Copy each line of the data below in which the word "java" can be found.

Itemized modification records:
>>>
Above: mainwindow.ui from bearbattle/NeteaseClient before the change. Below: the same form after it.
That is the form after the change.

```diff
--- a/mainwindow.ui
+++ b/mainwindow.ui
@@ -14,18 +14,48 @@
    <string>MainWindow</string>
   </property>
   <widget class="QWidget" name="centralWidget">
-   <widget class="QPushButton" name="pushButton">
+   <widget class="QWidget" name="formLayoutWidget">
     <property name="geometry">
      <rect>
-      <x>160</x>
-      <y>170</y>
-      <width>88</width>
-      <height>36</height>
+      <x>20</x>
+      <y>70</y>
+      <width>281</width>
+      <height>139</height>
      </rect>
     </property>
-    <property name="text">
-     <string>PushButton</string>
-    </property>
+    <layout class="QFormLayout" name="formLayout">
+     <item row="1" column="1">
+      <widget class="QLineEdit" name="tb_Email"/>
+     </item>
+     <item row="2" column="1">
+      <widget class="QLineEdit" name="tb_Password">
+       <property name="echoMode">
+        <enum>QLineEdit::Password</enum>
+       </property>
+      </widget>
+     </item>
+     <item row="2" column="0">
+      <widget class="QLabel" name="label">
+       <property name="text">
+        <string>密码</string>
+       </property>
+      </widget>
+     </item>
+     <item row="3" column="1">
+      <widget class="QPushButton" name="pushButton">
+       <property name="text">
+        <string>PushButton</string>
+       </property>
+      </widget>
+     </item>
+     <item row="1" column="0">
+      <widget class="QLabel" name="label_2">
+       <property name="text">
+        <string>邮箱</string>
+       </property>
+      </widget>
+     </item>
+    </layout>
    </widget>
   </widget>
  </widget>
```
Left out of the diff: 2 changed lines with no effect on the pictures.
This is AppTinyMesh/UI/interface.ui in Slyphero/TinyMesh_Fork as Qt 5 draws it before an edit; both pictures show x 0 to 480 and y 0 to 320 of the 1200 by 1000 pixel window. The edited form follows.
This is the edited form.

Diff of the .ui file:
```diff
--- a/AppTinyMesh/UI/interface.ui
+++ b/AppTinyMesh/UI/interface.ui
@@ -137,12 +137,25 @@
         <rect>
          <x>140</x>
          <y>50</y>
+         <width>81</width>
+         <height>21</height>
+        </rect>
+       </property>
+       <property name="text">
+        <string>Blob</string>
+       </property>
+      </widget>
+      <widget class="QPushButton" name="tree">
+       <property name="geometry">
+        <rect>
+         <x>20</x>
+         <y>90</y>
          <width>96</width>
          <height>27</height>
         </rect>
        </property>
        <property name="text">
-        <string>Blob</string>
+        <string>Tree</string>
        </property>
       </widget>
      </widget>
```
<<<
>>>
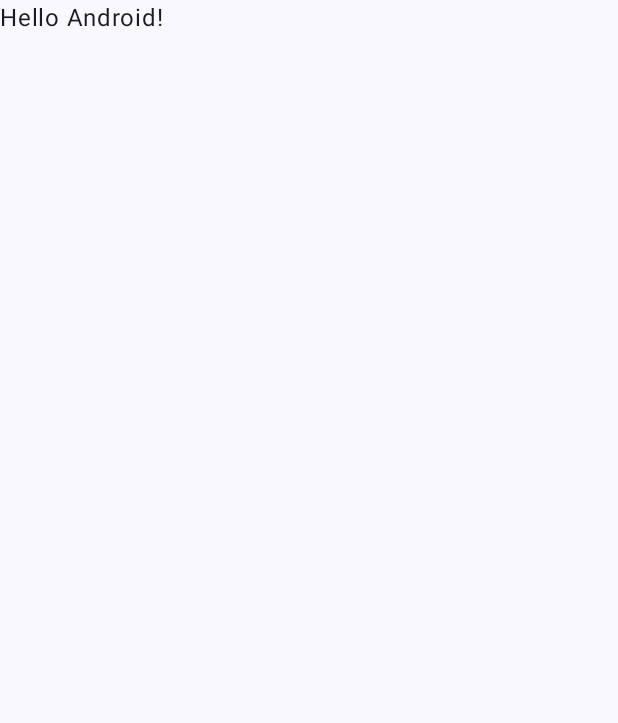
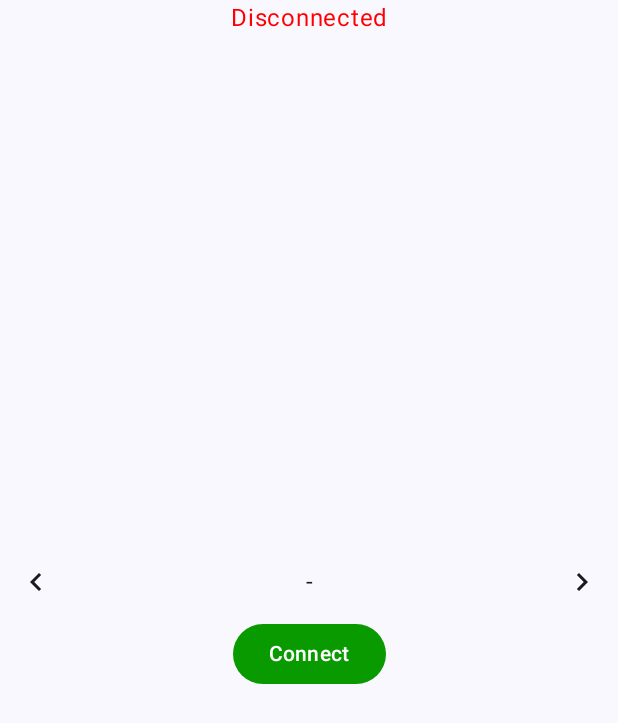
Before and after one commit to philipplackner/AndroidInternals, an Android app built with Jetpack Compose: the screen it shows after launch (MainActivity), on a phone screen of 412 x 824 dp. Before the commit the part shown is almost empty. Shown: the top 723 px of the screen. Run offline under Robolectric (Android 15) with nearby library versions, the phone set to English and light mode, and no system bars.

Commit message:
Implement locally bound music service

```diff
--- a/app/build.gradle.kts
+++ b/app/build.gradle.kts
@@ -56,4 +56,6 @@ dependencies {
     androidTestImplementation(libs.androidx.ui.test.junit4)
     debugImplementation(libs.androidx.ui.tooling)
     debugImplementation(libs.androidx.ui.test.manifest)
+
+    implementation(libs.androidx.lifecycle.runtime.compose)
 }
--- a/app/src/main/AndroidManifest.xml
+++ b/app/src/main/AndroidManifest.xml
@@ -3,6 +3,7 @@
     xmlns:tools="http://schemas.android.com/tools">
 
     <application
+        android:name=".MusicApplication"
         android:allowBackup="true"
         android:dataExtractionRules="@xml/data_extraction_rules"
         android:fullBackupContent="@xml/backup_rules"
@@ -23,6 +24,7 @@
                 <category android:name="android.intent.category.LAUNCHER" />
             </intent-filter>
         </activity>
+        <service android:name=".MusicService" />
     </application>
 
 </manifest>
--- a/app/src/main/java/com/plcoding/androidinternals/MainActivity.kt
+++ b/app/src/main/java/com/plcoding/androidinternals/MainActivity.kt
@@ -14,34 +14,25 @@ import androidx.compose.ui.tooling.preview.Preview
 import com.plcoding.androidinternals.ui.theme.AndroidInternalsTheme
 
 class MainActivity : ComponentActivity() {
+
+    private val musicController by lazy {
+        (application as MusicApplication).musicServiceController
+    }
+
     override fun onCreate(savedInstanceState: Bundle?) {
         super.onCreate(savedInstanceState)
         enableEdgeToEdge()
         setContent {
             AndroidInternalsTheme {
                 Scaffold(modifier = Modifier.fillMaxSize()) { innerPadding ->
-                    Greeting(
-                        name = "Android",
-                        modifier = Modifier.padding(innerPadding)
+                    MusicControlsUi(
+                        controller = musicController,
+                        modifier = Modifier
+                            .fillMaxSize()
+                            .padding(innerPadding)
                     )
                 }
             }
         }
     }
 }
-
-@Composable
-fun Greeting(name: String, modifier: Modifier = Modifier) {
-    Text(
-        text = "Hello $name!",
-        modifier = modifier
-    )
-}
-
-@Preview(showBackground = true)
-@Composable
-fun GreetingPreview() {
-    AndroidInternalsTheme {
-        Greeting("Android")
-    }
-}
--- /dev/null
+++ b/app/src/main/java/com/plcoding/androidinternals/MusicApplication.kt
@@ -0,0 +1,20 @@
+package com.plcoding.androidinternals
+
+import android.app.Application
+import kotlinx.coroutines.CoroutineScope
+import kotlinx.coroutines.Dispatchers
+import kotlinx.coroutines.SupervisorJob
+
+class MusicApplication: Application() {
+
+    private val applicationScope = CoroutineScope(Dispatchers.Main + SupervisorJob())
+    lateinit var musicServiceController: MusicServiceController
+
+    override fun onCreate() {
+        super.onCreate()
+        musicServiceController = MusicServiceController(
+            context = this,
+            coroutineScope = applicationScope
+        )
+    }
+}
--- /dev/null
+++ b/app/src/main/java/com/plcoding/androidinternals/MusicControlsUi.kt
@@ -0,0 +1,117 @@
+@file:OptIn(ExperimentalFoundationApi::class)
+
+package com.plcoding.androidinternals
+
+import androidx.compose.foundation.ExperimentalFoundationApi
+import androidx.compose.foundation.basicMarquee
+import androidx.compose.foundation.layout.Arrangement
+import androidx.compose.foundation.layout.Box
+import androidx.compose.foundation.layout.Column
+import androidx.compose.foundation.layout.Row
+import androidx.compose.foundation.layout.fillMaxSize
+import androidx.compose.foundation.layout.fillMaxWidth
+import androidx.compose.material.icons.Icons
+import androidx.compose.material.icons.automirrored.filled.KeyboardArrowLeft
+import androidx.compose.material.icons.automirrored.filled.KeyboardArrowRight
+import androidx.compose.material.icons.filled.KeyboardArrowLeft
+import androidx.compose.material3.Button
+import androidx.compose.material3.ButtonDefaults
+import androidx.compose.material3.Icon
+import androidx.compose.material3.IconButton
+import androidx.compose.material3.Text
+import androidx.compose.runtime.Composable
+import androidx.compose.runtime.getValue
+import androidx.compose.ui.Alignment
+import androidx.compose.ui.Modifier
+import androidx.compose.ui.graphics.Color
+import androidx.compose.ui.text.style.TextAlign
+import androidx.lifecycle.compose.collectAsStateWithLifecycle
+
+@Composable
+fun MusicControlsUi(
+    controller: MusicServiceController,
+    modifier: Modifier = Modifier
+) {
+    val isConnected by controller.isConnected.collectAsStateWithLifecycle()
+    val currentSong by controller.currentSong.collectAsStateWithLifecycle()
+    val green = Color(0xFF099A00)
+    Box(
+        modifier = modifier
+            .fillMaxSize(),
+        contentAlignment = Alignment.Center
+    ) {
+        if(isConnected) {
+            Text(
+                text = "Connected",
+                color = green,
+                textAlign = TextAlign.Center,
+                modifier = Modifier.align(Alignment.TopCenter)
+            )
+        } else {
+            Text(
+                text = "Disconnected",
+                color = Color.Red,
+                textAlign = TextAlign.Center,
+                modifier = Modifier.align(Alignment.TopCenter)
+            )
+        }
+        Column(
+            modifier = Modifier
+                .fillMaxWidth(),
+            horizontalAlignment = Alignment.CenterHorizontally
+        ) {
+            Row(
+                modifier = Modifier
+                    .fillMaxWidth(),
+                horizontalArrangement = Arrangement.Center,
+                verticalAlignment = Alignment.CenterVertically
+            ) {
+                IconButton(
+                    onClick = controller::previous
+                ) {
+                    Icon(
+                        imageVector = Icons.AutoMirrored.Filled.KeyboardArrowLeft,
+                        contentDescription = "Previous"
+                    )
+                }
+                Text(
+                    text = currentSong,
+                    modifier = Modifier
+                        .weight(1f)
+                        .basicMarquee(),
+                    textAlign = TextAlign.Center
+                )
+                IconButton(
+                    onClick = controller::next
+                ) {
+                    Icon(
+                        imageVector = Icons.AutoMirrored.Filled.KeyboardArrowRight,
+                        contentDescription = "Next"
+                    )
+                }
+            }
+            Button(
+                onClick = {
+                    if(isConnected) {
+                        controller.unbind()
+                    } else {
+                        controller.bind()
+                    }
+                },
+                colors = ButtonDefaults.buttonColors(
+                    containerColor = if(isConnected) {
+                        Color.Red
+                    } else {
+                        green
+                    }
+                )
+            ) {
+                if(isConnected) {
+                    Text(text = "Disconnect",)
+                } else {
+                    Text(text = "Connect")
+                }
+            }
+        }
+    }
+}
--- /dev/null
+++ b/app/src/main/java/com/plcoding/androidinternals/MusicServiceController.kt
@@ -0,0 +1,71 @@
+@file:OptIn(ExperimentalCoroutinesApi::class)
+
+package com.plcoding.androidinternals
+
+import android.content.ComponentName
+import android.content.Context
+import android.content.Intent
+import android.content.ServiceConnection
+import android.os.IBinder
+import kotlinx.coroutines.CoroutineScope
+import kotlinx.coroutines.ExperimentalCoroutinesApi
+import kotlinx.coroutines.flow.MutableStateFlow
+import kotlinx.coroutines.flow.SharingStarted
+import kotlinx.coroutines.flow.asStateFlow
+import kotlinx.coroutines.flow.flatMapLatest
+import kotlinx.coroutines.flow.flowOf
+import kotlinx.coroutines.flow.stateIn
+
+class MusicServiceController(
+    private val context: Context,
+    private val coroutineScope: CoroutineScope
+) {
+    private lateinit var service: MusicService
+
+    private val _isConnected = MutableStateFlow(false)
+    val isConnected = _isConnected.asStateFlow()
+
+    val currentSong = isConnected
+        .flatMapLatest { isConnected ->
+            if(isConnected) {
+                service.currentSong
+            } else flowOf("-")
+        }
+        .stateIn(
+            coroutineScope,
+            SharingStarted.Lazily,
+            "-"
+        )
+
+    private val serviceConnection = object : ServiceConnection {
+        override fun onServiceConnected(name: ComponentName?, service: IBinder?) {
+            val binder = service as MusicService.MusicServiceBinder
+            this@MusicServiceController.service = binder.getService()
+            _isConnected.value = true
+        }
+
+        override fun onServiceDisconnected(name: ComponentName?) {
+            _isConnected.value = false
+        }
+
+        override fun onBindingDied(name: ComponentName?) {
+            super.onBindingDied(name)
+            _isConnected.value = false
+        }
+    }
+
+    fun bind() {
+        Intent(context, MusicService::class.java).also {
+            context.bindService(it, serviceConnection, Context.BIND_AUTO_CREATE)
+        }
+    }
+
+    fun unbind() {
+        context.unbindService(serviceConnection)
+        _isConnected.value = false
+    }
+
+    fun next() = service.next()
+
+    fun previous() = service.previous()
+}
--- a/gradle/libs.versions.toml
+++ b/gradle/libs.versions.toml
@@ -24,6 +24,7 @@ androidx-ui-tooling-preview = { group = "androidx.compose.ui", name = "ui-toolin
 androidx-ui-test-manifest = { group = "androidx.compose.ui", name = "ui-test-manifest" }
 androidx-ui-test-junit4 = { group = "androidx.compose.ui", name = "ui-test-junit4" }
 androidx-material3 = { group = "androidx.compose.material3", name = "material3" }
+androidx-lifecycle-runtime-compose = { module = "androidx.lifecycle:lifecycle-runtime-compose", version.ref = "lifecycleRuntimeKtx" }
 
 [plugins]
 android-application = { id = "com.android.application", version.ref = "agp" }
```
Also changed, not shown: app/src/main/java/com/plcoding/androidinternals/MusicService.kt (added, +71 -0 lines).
<<<
- _ANSWER FOR THE TASK_
--- a/app/src/main/java/com/plcoding/androidinternals/MainActivity.kt
+++ b/app/src/main/java/com/plcoding/androidinternals/MainActivity.kt
+++ b/app/src/main/java/com/plcoding/androidinternals/MusicApplication.kt
+++ b/app/src/main/java/com/plcoding/androidinternals/MusicControlsUi.kt
+++ b/app/src/main/java/com/plcoding/androidinternals/MusicServiceController.kt
+        Intent(context, MusicService::class.java).also {
Also changed, not shown: app/src/main/java/com/plcoding/androidinternals/MusicService.kt (added, +71 -0 lines).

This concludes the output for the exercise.